LISTED RECORDS:
::::::::
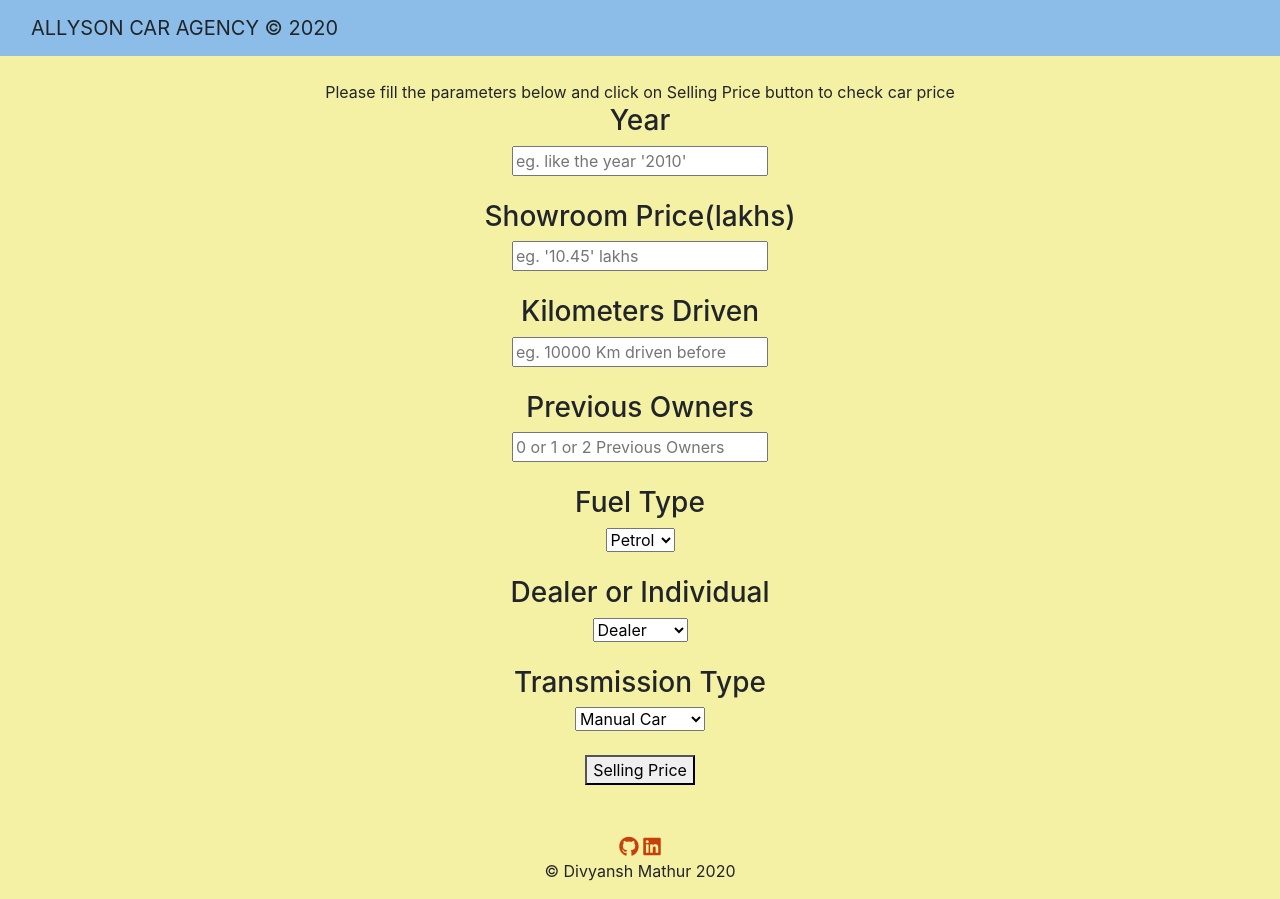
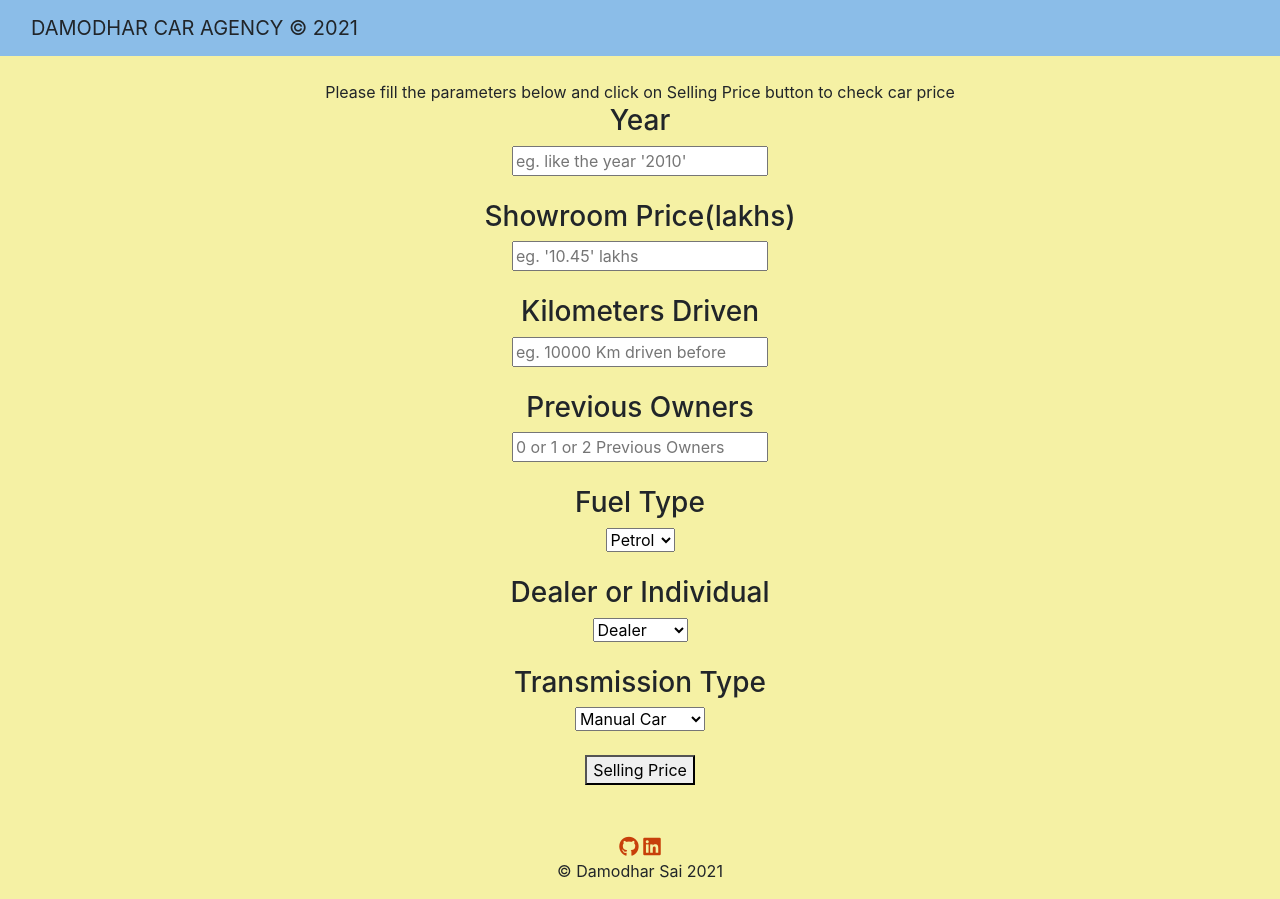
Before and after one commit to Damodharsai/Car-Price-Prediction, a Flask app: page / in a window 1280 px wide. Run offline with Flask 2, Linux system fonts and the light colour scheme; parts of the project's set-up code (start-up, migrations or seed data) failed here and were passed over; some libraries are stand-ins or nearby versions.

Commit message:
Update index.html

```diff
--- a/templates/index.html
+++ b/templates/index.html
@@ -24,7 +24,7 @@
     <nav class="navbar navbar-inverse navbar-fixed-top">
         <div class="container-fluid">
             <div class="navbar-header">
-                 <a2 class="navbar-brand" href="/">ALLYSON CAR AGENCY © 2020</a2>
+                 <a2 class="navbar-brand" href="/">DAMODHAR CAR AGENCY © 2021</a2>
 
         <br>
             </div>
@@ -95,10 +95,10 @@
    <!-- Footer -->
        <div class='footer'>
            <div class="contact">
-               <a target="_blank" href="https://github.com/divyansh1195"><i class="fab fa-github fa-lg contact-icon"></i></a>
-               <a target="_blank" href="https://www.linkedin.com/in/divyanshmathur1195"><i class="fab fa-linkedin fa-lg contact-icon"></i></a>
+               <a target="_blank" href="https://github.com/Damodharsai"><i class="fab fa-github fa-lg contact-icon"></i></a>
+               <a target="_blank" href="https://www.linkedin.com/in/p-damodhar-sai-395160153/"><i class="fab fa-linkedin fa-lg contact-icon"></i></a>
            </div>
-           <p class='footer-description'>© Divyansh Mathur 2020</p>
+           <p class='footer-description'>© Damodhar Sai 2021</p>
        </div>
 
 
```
::::::::
Out of the records, collect only those lines that contain the string "https".

-               <a target="_blank" href="https://github.com/divyansh1195"><i class="fab fa-github fa-lg contact-icon"></i></a>
-               <a target="_blank" href="https://www.linkedin.com/in/divyanshmathur1195"><i class="fab fa-linkedin fa-lg contact-icon"></i></a>
+               <a target="_blank" href="https://github.com/Damodharsai"><i class="fab fa-github fa-lg contact-icon"></i></a>
+               <a target="_blank" href="https://www.linkedin.com/in/p-damodhar-sai-395160153/"><i class="fab fa-linkedin fa-lg contact-icon"></i></a>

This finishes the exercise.